From the entries below, copy every line holding the word "height".

*** Input material ***

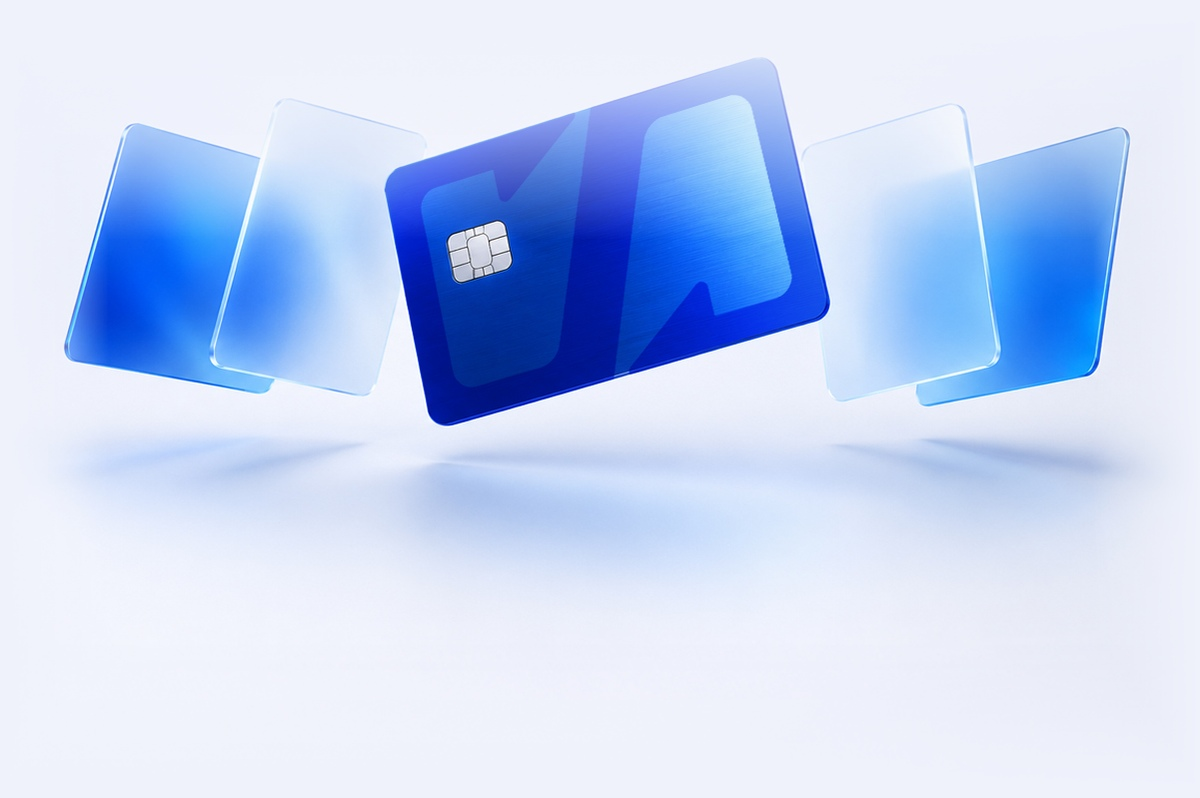
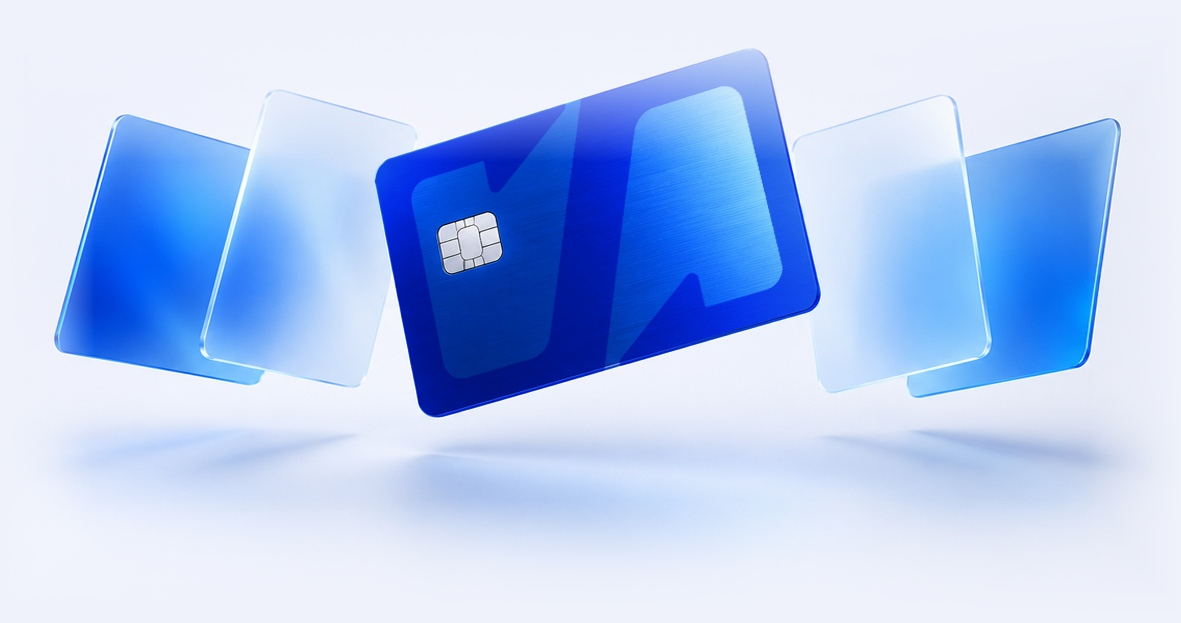
모바일 헤더 — 카드 하단 정렬 · 이미지 확대

diff --git a/index.html b/index.html
@@ -45,12 +45,12 @@
 
   /* 모바일 — 이미지 크게 · 가운데 정렬 */
   @media(max-width:767px){
-    .hero{background-color:#EFF2FB; background-image:url('img/hero-bg10-m.jpg?v=8');
-      background-size:min(150%, 66svh) auto; background-position:center calc(100% - 88px);
+    .hero{background-color:#EFF2FB; background-image:url('img/hero-bg10-m.jpg?v=9');
+      background-size:min(142%, 62svh) auto; background-position:center calc(100% - 84px);
       /* 화면 하나에 딱 — 이미지 · SCROLL 자리는 고정하고 글은 남는 공간 가운데 */
       min-height:calc(100svh - var(--appbar));
       display:flex; flex-direction:column; justify-content:center;
-      padding:20px 0 calc(min(99vw, 44svh) + 88px);}
+      padding:20px 0 calc(min(75vw, 33svh) + 84px);}
     .hero .hero2{text-align:center;}
     .hero .hleft{display:block;}
     .hero .hero2 .hbtns{justify-content:center; margin-top:22px; flex-wrap:nowrap;}
@@ -591,9 +591,9 @@
   }
   /* 세로가 짧은 폰 — 이미지 비중 줄여 한 화면 유지 */
   @media(max-width:767px) and (max-height:730px){
-    .hero{background-size:min(130%, 44svh) auto;
-      background-position:center calc(100% - 62px);
-      padding:14px 0 calc(min(80vw, 29svh) + 62px);}
+    .hero{background-size:min(126%, 62svh) auto;
+      background-position:center calc(100% - 58px);
+      padding:14px 0 calc(min(67vw, 33svh) + 58px);}
     .sdown{bottom:14px;}
     .sdown .mouse{width:20px; height:32px;}
     .sdown b{font-size:9.5px;}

***

» **Result of this task**:
       min-height:calc(100svh - var(--appbar));
   @media(max-width:767px) and (max-height:730px){
     .sdown .mouse{width:20px; height:32px;}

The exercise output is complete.